### Exercise
Among the entries below, find all lines that include "width" and copy them.

### Records provided
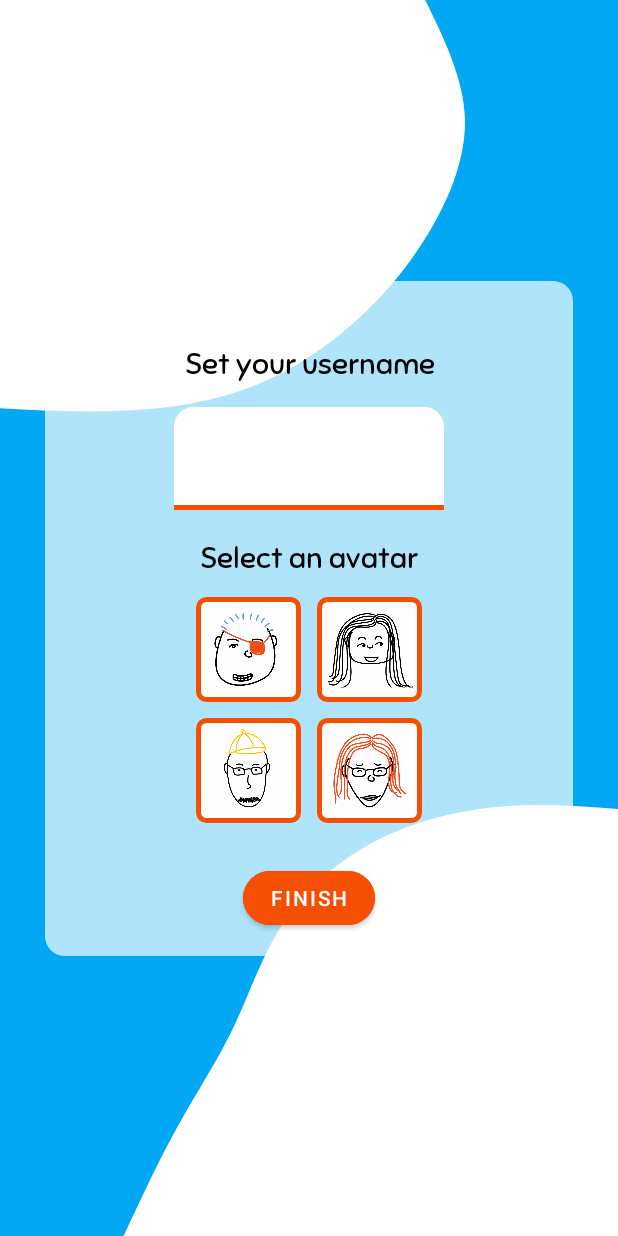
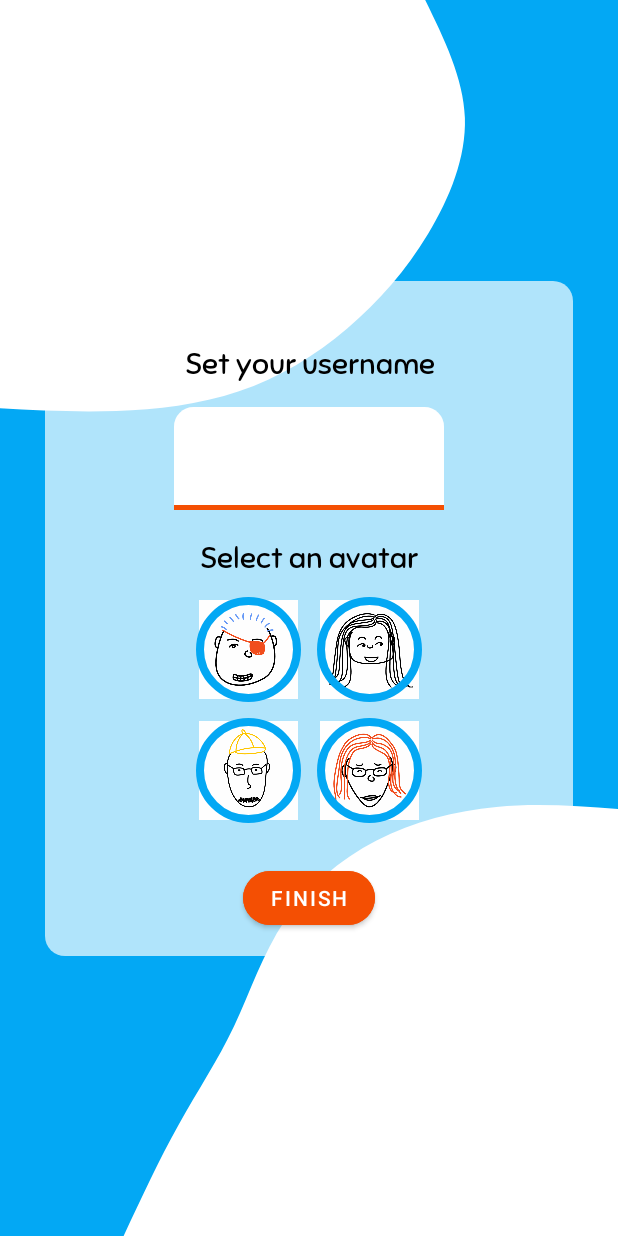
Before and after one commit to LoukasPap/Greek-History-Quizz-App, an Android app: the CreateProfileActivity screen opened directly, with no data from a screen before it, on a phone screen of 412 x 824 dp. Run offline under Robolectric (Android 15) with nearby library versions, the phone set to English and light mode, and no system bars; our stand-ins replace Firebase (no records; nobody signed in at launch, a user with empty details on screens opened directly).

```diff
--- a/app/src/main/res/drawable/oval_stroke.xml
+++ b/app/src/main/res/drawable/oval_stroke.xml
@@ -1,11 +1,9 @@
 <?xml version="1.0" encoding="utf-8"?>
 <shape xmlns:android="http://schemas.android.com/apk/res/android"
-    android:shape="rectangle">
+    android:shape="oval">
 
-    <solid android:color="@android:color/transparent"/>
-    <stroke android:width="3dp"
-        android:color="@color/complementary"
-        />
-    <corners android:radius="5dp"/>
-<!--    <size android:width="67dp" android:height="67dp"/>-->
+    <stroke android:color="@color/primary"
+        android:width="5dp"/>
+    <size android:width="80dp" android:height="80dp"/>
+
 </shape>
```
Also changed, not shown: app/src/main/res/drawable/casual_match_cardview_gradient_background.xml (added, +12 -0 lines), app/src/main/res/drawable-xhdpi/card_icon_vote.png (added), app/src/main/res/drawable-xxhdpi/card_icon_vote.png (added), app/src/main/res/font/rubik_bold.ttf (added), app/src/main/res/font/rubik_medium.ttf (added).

### Answer for the task
-    <stroke android:width="3dp"
-<!--    <size android:width="67dp" android:height="67dp"/>-->
+        android:width="5dp"/>
+    <size android:width="80dp" android:height="80dp"/>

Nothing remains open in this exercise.